* _What this task involves_:
Without changing a single word, write out every entry.
─── Entries supplied
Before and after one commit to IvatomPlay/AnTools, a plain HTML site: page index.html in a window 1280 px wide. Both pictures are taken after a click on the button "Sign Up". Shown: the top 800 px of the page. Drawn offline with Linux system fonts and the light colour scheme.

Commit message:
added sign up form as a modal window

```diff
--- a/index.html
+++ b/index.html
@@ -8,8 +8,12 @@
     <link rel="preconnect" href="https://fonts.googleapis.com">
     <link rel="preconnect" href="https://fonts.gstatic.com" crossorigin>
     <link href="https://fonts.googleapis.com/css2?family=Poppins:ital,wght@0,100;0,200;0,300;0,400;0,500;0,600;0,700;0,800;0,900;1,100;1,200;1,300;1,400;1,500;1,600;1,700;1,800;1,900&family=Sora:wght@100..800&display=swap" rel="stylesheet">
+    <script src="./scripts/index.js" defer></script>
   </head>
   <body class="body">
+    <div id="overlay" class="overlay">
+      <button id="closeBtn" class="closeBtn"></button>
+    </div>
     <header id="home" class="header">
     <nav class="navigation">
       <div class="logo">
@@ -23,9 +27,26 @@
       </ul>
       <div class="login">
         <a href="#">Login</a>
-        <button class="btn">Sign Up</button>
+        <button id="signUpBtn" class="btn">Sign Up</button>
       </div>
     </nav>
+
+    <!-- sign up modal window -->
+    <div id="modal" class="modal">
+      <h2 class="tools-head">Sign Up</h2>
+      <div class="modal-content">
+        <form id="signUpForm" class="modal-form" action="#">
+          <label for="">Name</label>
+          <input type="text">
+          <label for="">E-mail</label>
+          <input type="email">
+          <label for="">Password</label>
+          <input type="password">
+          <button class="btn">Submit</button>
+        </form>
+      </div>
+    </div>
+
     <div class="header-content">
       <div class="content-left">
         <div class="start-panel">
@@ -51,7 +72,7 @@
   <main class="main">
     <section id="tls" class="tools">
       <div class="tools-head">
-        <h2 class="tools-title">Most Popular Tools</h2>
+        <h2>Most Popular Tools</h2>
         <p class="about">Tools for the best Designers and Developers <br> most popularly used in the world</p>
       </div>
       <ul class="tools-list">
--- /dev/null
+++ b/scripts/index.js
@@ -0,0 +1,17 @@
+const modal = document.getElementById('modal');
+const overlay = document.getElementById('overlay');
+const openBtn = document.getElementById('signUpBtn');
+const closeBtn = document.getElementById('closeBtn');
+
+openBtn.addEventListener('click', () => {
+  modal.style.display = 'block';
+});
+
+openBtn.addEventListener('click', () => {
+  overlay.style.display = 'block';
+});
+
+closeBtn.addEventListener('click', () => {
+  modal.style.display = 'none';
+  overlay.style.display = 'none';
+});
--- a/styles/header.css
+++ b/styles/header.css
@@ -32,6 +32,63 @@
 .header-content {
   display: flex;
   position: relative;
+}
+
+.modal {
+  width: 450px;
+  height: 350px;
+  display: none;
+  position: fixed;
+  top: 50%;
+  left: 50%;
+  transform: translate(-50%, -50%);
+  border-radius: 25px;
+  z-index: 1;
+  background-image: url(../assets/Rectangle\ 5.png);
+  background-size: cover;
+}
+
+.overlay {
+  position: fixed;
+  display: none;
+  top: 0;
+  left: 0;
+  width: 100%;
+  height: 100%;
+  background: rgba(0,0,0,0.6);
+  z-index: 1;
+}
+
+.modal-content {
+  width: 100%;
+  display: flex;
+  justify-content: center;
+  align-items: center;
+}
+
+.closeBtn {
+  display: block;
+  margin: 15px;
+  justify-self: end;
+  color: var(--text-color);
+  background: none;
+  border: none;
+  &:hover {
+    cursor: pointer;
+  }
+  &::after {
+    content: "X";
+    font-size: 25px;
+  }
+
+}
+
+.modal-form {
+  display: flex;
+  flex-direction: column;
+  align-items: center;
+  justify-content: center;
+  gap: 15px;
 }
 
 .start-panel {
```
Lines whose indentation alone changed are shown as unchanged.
──────
* _Output for this exercise_:
Before and after one commit to IvatomPlay/AnTools, a plain HTML site: page index.html in a window 1280 px wide. Both pictures are taken after a click on the button "Sign Up". Shown: the top 800 px of the page. Drawn offline with Linux system fonts and the light colour scheme.

Commit message:
added sign up form as a modal window

```diff
--- a/index.html
+++ b/index.html
@@ -8,8 +8,12 @@
     <link rel="preconnect" href="https://fonts.googleapis.com">
     <link rel="preconnect" href="https://fonts.gstatic.com" crossorigin>
     <link href="https://fonts.googleapis.com/css2?family=Poppins:ital,wght@0,100;0,200;0,300;0,400;0,500;0,600;0,700;0,800;0,900;1,100;1,200;1,300;1,400;1,500;1,600;1,700;1,800;1,900&family=Sora:wght@100..800&display=swap" rel="stylesheet">
+    <script src="./scripts/index.js" defer></script>
   </head>
   <body class="body">
+    <div id="overlay" class="overlay">
+      <button id="closeBtn" class="closeBtn"></button>
+    </div>
     <header id="home" class="header">
     <nav class="navigation">
       <div class="logo">
@@ -23,9 +27,26 @@
       </ul>
       <div class="login">
         <a href="#">Login</a>
-        <button class="btn">Sign Up</button>
+        <button id="signUpBtn" class="btn">Sign Up</button>
       </div>
     </nav>
+
+    <!-- sign up modal window -->
+    <div id="modal" class="modal">
+      <h2 class="tools-head">Sign Up</h2>
+      <div class="modal-content">
+        <form id="signUpForm" class="modal-form" action="#">
+          <label for="">Name</label>
+          <input type="text">
+          <label for="">E-mail</label>
+          <input type="email">
+          <label for="">Password</label>
+          <input type="password">
+          <button class="btn">Submit</button>
+        </form>
+      </div>
+    </div>
+
     <div class="header-content">
       <div class="content-left">
         <div class="start-panel">
@@ -51,7 +72,7 @@
   <main class="main">
     <section id="tls" class="tools">
       <div class="tools-head">
-        <h2 class="tools-title">Most Popular Tools</h2>
+        <h2>Most Popular Tools</h2>
         <p class="about">Tools for the best Designers and Developers <br> most popularly used in the world</p>
       </div>
       <ul class="tools-list">
--- /dev/null
+++ b/scripts/index.js
@@ -0,0 +1,17 @@
+const modal = document.getElementById('modal');
+const overlay = document.getElementById('overlay');
+const openBtn = document.getElementById('signUpBtn');
+const closeBtn = document.getElementById('closeBtn');
+
+openBtn.addEventListener('click', () => {
+  modal.style.display = 'block';
+});
+
+openBtn.addEventListener('click', () => {
+  overlay.style.display = 'block';
+});
+
+closeBtn.addEventListener('click', () => {
+  modal.style.display = 'none';
+  overlay.style.display = 'none';
+});
--- a/styles/header.css
+++ b/styles/header.css
@@ -32,6 +32,63 @@
 .header-content {
   display: flex;
   position: relative;
+}
+
+.modal {
+  width: 450px;
+  height: 350px;
+  display: none;
+  position: fixed;
+  top: 50%;
+  left: 50%;
+  transform: translate(-50%, -50%);
+  border-radius: 25px;
+  z-index: 1;
+  background-image: url(../assets/Rectangle\ 5.png);
+  background-size: cover;
+}
+
+.overlay {
+  position: fixed;
+  display: none;
+  top: 0;
+  left: 0;
+  width: 100%;
+  height: 100%;
+  background: rgba(0,0,0,0.6);
+  z-index: 1;
+}
+
+.modal-content {
+  width: 100%;
+  display: flex;
+  justify-content: center;
+  align-items: center;
+}
+
+.closeBtn {
+  display: block;
+  margin: 15px;
+  justify-self: end;
+  color: var(--text-color);
+  background: none;
+  border: none;
+  &:hover {
+    cursor: pointer;
+  }
+  &::after {
+    content: "X";
+    font-size: 25px;
+  }
+
+}
+
+.modal-form {
+  display: flex;
+  flex-direction: column;
+  align-items: center;
+  justify-content: center;
+  gap: 15px;
 }
 
 .start-panel {
```
Lines whose indentation alone changed are shown as unchanged.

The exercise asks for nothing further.